Top of SUPPLIED MATERIAL

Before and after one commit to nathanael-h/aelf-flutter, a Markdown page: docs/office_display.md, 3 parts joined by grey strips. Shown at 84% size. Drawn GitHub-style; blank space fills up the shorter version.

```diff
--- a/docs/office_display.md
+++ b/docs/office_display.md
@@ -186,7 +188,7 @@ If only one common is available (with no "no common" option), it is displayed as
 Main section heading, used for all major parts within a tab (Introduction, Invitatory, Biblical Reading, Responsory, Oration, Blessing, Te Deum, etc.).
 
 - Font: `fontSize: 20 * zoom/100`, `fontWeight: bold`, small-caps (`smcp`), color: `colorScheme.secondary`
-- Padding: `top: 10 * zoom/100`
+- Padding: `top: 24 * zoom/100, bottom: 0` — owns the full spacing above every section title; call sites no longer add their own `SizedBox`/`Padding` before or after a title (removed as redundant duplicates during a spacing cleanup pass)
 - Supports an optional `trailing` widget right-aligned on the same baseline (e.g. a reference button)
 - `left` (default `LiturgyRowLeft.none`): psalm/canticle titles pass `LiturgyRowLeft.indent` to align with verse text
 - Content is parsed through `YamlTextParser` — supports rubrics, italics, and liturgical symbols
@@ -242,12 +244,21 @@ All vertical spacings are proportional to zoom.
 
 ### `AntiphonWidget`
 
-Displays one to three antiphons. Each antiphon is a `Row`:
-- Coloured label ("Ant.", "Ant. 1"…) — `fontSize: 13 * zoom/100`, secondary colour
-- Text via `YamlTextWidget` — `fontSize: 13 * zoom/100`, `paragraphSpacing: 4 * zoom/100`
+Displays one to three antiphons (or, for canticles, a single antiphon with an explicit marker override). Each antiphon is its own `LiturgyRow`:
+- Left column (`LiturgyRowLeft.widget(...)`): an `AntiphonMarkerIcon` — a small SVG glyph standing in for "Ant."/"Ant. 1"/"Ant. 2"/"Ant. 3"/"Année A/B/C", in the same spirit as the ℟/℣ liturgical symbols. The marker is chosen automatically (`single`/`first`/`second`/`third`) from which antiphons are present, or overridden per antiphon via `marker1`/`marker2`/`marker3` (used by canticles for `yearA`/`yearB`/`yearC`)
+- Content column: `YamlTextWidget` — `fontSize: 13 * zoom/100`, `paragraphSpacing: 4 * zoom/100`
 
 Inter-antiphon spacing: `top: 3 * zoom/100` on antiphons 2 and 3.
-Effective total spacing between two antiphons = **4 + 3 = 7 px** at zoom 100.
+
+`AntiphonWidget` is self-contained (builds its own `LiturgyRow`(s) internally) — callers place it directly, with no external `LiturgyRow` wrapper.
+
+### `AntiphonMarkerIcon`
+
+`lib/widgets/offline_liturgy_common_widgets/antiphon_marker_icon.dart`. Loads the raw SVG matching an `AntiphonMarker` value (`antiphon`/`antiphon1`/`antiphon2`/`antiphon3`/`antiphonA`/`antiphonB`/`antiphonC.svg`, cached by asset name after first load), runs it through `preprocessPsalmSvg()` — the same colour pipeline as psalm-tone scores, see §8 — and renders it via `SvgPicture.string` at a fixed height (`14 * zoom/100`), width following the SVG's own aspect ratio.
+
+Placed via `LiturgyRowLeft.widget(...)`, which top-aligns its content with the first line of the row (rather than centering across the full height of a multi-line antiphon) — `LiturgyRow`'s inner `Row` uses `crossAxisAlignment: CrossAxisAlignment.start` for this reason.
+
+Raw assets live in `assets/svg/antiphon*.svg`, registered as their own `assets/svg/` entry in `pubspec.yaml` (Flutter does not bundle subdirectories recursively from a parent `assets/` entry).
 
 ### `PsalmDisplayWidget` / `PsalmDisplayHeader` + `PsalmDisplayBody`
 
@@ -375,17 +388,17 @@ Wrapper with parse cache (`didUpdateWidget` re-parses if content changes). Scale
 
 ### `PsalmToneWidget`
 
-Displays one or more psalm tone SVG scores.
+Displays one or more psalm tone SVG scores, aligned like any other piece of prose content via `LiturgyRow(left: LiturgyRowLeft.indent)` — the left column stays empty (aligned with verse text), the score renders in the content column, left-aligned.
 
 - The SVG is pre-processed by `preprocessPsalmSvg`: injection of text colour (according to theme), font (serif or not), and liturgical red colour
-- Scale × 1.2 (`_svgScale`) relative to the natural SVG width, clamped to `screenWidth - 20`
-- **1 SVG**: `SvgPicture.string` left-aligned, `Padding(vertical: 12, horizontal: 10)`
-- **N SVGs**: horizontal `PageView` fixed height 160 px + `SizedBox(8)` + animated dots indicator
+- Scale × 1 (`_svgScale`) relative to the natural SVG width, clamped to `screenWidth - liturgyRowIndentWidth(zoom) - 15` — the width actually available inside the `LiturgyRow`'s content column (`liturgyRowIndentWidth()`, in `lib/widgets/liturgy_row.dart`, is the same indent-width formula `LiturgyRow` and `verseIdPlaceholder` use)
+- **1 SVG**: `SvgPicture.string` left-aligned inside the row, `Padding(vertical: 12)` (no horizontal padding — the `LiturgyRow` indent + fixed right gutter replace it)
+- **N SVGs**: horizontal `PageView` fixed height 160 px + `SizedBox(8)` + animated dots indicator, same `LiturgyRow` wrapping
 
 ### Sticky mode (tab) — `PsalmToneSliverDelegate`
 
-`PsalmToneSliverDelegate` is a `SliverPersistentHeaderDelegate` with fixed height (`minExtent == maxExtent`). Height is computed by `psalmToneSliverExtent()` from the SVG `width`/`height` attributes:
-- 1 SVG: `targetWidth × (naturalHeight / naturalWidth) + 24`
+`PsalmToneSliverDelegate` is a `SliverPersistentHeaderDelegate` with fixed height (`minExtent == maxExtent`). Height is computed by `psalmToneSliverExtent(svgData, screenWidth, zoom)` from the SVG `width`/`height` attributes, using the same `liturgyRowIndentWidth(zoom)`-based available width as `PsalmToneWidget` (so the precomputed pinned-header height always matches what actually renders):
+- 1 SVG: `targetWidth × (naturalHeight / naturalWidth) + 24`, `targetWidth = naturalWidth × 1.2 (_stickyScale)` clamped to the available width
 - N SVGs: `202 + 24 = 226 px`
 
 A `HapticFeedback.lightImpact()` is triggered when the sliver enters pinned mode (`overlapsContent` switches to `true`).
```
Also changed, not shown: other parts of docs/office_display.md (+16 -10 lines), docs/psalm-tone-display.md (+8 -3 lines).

Bottom of SUPPLIED MATERIAL

REQUIRED WORK ▸
Write down how many lines above contain the string "vertical", and nothing besides.

EXPECTED ANSWER ▸
3